In looking at work for the first grade, following Steiner`s indications, we would begin with two lines: the straight and the curved. The first year is the year when the child gains uprightness - so in this posture the child actually "draws" this form with her upright body. So you see it`s not just about drawing a line or letters or writing words... the reasons Steiner set forth for his specific methods of teaching go much deeper and as a Waldorf home educator you really do need to do the homework to understand completely what is going on. You must have a real understanding of coordination, movement, senses... the human ego and will forces and the soul force. Waldorf is about willing, thinking, feeling and all of this is going on in your child at all times! Physical movement with the child`s entire body should always precede any attempt at putting anything on paper. The child should be asked to stand straight with their arms straight above their heads. They should be able to run a straight line forward. They should attempt it with their eyes closed, then walk the line backwards and so on. Then they should draw the line in the air in front of them, and practice drawing it with their arms, hands, legs... A Ribbon stick is a wonderful tool for this practice.
Most Waldorf students learn to read or write without ANY pressure or anxiety. Most do not need to be "taught" how to read, but learn on their own, naturally and joyfully. The Waldorf school environment is permeated by language and literature and all subjects are presented first through the spoken word. As a result, Waldorf students develop a deep appreciation for language in all of its forms, and they become highly skilled in its many applications.

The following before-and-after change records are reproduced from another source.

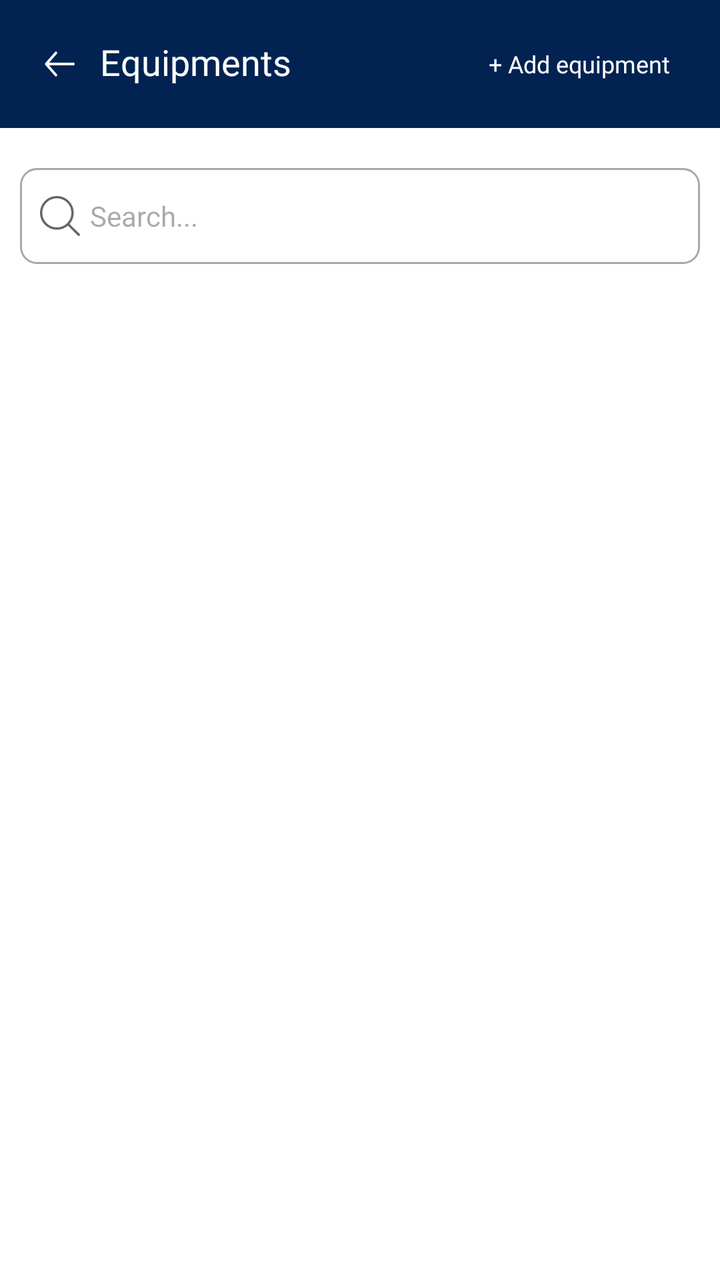
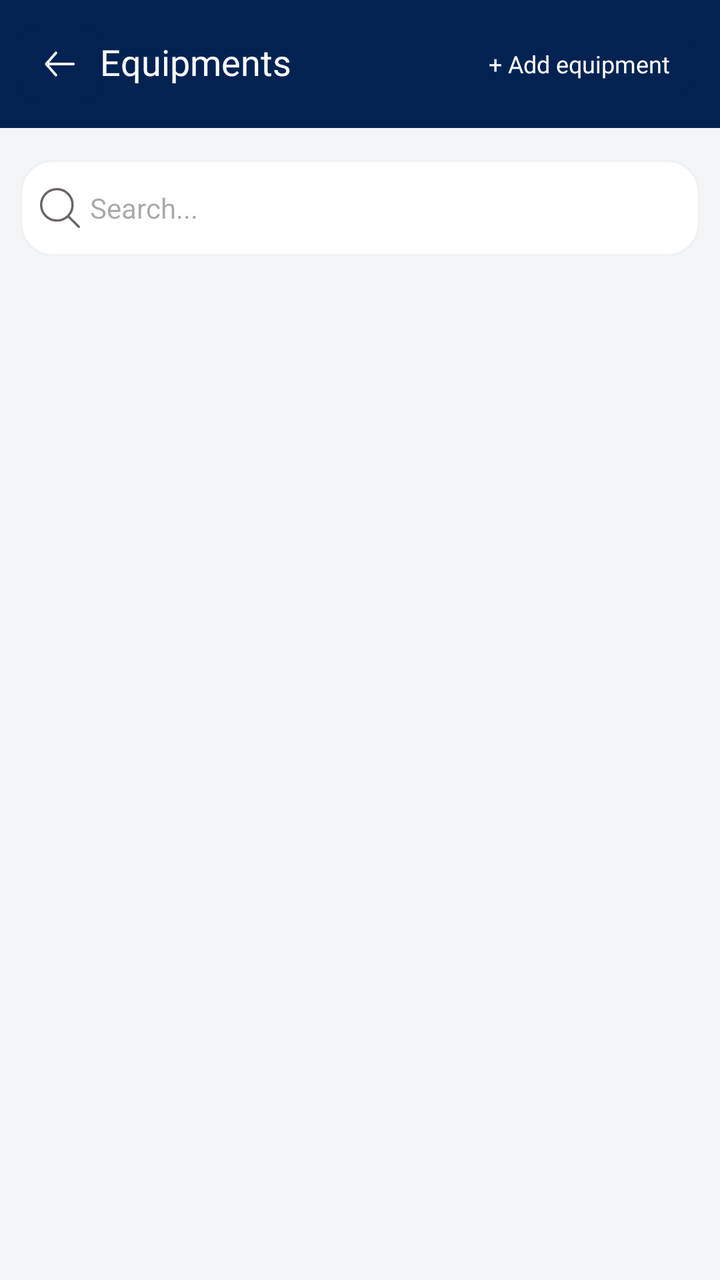

Before-and-after screenshots of an Android layout around one commit, followed by the original layout XML and the change that was made.
<!-- AndroidManifest.xml: application theme Theme.Evergreen -->
<!-- res/layout/activity_equipments_list.xml -->
<?xml version="1.0" encoding="utf-8"?>
<androidx.constraintlayout.widget.ConstraintLayout xmlns:android="http://schemas.android.com/apk/res/android"
    xmlns:app="http://schemas.android.com/apk/res-auto"
    xmlns:tools="http://schemas.android.com/tools"
    android:layout_width="match_parent"
    android:background="@color/black_blue"
    android:fitsSystemWindows="true"
    android:layout_height="match_parent"
    tools:context=".activities.EquipmentsList">
    <androidx.appcompat.widget.Toolbar
        android:id="@+id/toolbar"
        app:contentInsetStart="0dp"
        android:background="@color/black_blue"
        app:layout_constraintTop_toTopOf="parent"
        app:layout_constraintStart_toStartOf="parent"
        app:layout_constraintEnd_toEndOf="parent"
        android:layout_width="match_parent"
        android:layout_height="wrap_content">
        <RelativeLayout
            android:layout_width="match_parent"
            android:layout_height="wrap_content">
        <ImageView
            android:layout_marginStart="@dimen/_10sdp"
            android:layout_centerVertical="true"
            android:id="@+id/back"
            android:src="@drawable/back"
            android:layout_width="@dimen/_40sdp"
            android:layout_height="@dimen/_40sdp"/>
        <TextView
            android:layout_centerVertical="true"
            android:gravity="left|center"
            android:layout_marginLeft="@dimen/_50sdp"
            android:textColor="@color/white"
            android:includeFontPadding="false"
            android:textSize="@dimen/_18ssp"
            android:fontFamily="@font/roboto_medium"
            android:layout_gravity="center"
            android:text="Equipments"
            android:layout_width="wrap_content"
            android:layout_height="wrap_content"/>

        <TextView
            android:layout_centerVertical="true"
            android:layout_alignParentEnd="true"
            android:id="@+id/tv_add_eq"
            android:backgroundTint="@color/black_blue"
            android:textSize="@dimen/_12ssp"
            android:fontFamily="@font/roboto_regular"
            android:textColor="@color/white"
            android:padding="@dimen/_10sdp"
            android:background="@drawable/tooltip_background"
            android:layout_marginEnd="@dimen/_15sdp"
            android:layout_gravity="end"
            android:text="+ Add equipment"
            android:layout_width="wrap_content"
            android:layout_height="wrap_content"/>
        </RelativeLayout>
    </androidx.appcompat.widget.Toolbar>

    <androidx.constraintlayout.widget.ConstraintLayout
        android:layout_width="match_parent"
        android:background="@color/white"
        app:layout_constraintBottom_toBottomOf="parent"
        app:layout_constraintTop_toBottomOf="@+id/toolbar"
        android:layout_height="0dp">
        <EditText
            android:id="@+id/et_search"
            android:drawableStart="@drawable/search"
            android:hint="Search..."
            android:textSize="@dimen/_14ssp"
            android:drawablePadding="@dimen/_5sdp"
            android:paddingHorizontal="@dimen/_10sdp"
            android:elevation="@dimen/_10sdp"
            android:paddingVertical="@dimen/_14sdp"
            android:layout_marginHorizontal="@dimen/_10sdp"
            android:layout_marginTop="@dimen/_20sdp"
            app:layout_constraintTop_toTopOf="parent"
            android:background="@drawable/rectangler_searc_back"
            android:layout_width="match_parent"
            android:layout_height="wrap_content"/>
        <androidx.recyclerview.widget.RecyclerView
            android:layout_width="match_parent"
            android:layout_marginHorizontal="@dimen/_10sdp"
            android:id="@+id/recycler_companies"
            android:layout_marginTop="@dimen/_5sdp"
            app:spanCount="2"
            app:layout_constraintBottom_toBottomOf="parent"
            app:layout_constraintTop_toBottomOf="@+id/et_search"
            app:layoutManager="androidx.recyclerview.widget.GridLayoutManager"
            android:orientation="vertical"
            android:layout_height="0dp"/>

        <LinearLayout
            app:layout_constraintStart_toStartOf="parent"
            app:layout_constraintEnd_toEndOf="parent"
            app:layout_constraintBottom_toBottomOf="parent"
            app:layout_constraintTop_toTopOf="parent"
            android:visibility="gone"
            android:id="@+id/no_data_layout"
            android:layout_gravity="center"
            android:orientation="vertical"
            android:layout_width="wrap_content"
            android:layout_height="wrap_content">
            <com.airbnb.lottie.LottieAnimationView
                android:adjustViewBounds="true"
                android:layout_width="@dimen/_150sdp"
                android:layout_height="@dimen/_150sdp"
                android:id="@+id/animation_view"
                app:lottie_rawRes="@raw/empty"
                app:lottie_autoPlay="true"
                app:lottie_loop="true"/>
            <TextView
                android:textSize="@dimen/_14ssp"
                android:layout_gravity="center_horizontal"
                android:textColor="@color/black_blue1"
                android:layout_marginTop="@dimen/_10sdp"
                android:fontFamily="@font/roboto_medium"
                android:text="No Data Found"
                android:layout_width="wrap_content"
                android:layout_height="wrap_content"/>
        </LinearLayout>

    </androidx.constraintlayout.widget.ConstraintLayout>

</androidx.constraintlayout.widget.ConstraintLayout>
<!-- resources referenced by this layout -->
<resources>
  <color name="black_blue">#022352</color>
  <color name="black_blue1">#4F6B94</color>
  <color name="white">#FFFFFFFF</color>
  <dimen name="_10sdp">10.00dp</dimen>
  <dimen name="_12ssp">12.00sp</dimen>
  <dimen name="_14sdp">14.00dp</dimen>
  <dimen name="_14ssp">14.00sp</dimen>
  <dimen name="_150sdp">150.00dp</dimen>
  <dimen name="_15sdp">15.00dp</dimen>
  <dimen name="_18ssp">18.00sp</dimen>
  <dimen name="_20sdp">20.00dp</dimen>
  <dimen name="_40sdp">40.00dp</dimen>
  <dimen name="_50sdp">50.00dp</dimen>
  <dimen name="_5sdp">5.00dp</dimen>
  <!-- drawable back (drawable) -->
  <vector xmlns:android="http://schemas.android.com/apk/res/android"
      android:width="32dp"
      android:height="32dp"
      android:viewportWidth="32"
      android:viewportHeight="32">
    <path
        android:pathData="M8,0L24,0A8,8 0,0 1,32 8L32,24A8,8 0,0 1,24 32L8,32A8,8 0,0 1,0 24L0,8A8,8 0,0 1,8 0z"
        android:fillColor="@color/black_blue"
        android:fillAlpha="1"/>
    <path
        android:pathData="M14.714,20.839C14.618,20.949 14.496,21 14.374,21C14.252,21 14.13,20.949 14.034,20.839L10.14,16.388C9.953,16.175 9.953,15.823 10.14,15.61L14.034,11.16C14.22,10.947 14.528,10.947 14.714,11.16C14.9,11.372 14.9,11.724 14.714,11.937L11.641,15.449H21.386C21.649,15.449 21.868,15.698 21.868,15.999C21.868,16.299 21.649,16.549 21.386,16.549H11.641L14.714,20.061C14.9,20.274 14.9,20.626 14.714,20.839Z"
        android:fillColor="#FFFFFF"
        android:fillType="evenOdd"/>
  </vector>
  <!-- drawable rectangler_searc_back (drawable) -->
  <?xml version="1.0" encoding="utf-8"?>
  <shape xmlns:android="http://schemas.android.com/apk/res/android">
  
      <corners android:radius="@dimen/_8sdp" />
      <stroke android:color="#A5A9AF" android:width="@dimen/_1sdp"/>
  </shape>
  <!-- drawable search (drawable) -->
  <vector xmlns:android="http://schemas.android.com/apk/res/android"
      android:width="20dp"
      android:height="20dp"
      android:viewportWidth="35"
      android:viewportHeight="35">
    <path
        android:pathData="M24.459,24.487L34,34M28.5,14.75C28.5,22.344 22.344,28.5 14.75,28.5C7.156,28.5 1,22.344 1,14.75C1,7.156 7.156,1 14.75,1C22.344,1 28.5,7.156 28.5,14.75Z"
        android:strokeLineJoin="round"
        android:strokeWidth="2"
        android:fillColor="#00000000"
        android:strokeColor="#676161"
        android:strokeLineCap="round"/>
  </vector>
  <!-- drawable tooltip_background (drawable) -->
  <?xml version="1.0" encoding="utf-8"?>
  <shape xmlns:android="http://schemas.android.com/apk/res/android"
      android:shape="rectangle">
      <solid android:color="@android:color/white" />
      <corners android:radius="10dp" />
  </shape>
  <style name="Theme.Evergreen" parent="Base.Theme.Evergreen" />
  <dimen name="_8sdp">8.00dp</dimen>
  <dimen name="_1sdp">1.00dp</dimen>
  <style name="Base.Theme.Evergreen" parent="Theme.Material3.Light.NoActionBar">
  
  
  
  
  
  
  
          <item name="android:statusBarColor">@color/black_blue</item>
  
  
      </style>
</resources>

<!-- the commit's change to res/layout/activity_equipments_list.xml (unified diff, before → after) -->
@@ -59,7 +59,7 @@
 
     <androidx.constraintlayout.widget.ConstraintLayout
         android:layout_width="match_parent"
-        android:background="@color/white"
+        android:background="@color/home_page_bg"
         app:layout_constraintBottom_toBottomOf="parent"
         app:layout_constraintTop_toBottomOf="@+id/toolbar"
         android:layout_height="0dp">
@@ -70,12 +70,12 @@
             android:textSize="@dimen/_14ssp"
             android:drawablePadding="@dimen/_5sdp"
             android:paddingHorizontal="@dimen/_10sdp"
-            android:elevation="@dimen/_10sdp"
+            android:elevation="0dp"
             android:paddingVertical="@dimen/_14sdp"
             android:layout_marginHorizontal="@dimen/_10sdp"
-            android:layout_marginTop="@dimen/_20sdp"
+            android:layout_marginTop="@dimen/_16sdp"
             app:layout_constraintTop_toTopOf="parent"
-            android:background="@drawable/rectangler_searc_back"
+            android:background="@drawable/bg_search_field"
             android:layout_width="match_parent"
             android:layout_height="wrap_content"/>
         <androidx.recyclerview.widget.RecyclerView
<!-- resource entries referenced after the edit -->
@@ -2,6 +2,7 @@
 <resources>
   <color name="black_blue">#022352</color>
   <color name="black_blue1">#4F6B94</color>
+  <color name="home_page_bg">#F3F5F7</color>
   <color name="white">#FFFFFFFF</color>
   <dimen name="_10sdp">10.00dp</dimen>
   <dimen name="_12ssp">12.00sp</dimen>
@@ -9,8 +10,8 @@
   <dimen name="_14ssp">14.00sp</dimen>
   <dimen name="_150sdp">150.00dp</dimen>
   <dimen name="_15sdp">15.00dp</dimen>
+  <dimen name="_16sdp">16.00dp</dimen>
   <dimen name="_18ssp">18.00sp</dimen>
-  <dimen name="_20sdp">20.00dp</dimen>
   <dimen name="_40sdp">40.00dp</dimen>
   <dimen name="_50sdp">50.00dp</dimen>
   <dimen name="_5sdp">5.00dp</dimen>
@@ -29,12 +30,12 @@
         android:fillColor="#FFFFFF"
         android:fillType="evenOdd"/>
   </vector>
-  <!-- drawable rectangler_searc_back (drawable) -->
+  <!-- drawable bg_search_field (drawable) -->
   <?xml version="1.0" encoding="utf-8"?>
-  <shape xmlns:android="http://schemas.android.com/apk/res/android">
-  
-      <corners android:radius="@dimen/_8sdp" />
-      <stroke android:color="#A5A9AF" android:width="@dimen/_1sdp"/>
+  <shape xmlns:android="http://schemas.android.com/apk/res/android" android:shape="rectangle">
+      <solid android:color="@color/white" />
+      <corners android:radius="16dp" />
+      <stroke android:width="1dp" android:color="@color/home_card_stroke" />
   </shape>
   <!-- drawable search (drawable) -->
   <vector xmlns:android="http://schemas.android.com/apk/res/android"
@@ -58,8 +59,7 @@
       <corners android:radius="10dp" />
   </shape>
   <style name="Theme.Evergreen" parent="Base.Theme.Evergreen" />
-  <dimen name="_8sdp">8.00dp</dimen>
-  <dimen name="_1sdp">1.00dp</dimen>
+  <color name="home_card_stroke">#EEF1F4</color>
   <style name="Base.Theme.Evergreen" parent="Theme.Material3.Light.NoActionBar">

A growing number of schools is teaching cursive letter formation right from the start. There are a number of advantages to this: Children only have to learn one way to write letters so they get lots more practice in the desired style. Children are not taught `bad` habits that they will have to unlearn later. Cursive letter shapes are more distinctive than print which reduces the chance of reversal mix-ups e.g. b/d. Cursive from the start is recommended by many dyslexia specialists. There is no messy transition stage to dent children`s confidence as they progress from print to cursive. Children need to be given lots of opportunity to write. The first word most kids will want to write is their own name. Parents can help by providing a good handwriting model for children to trace over at first, then later to copy. One way is to write the child`s name using a light color then the child can trace over it with a darker color.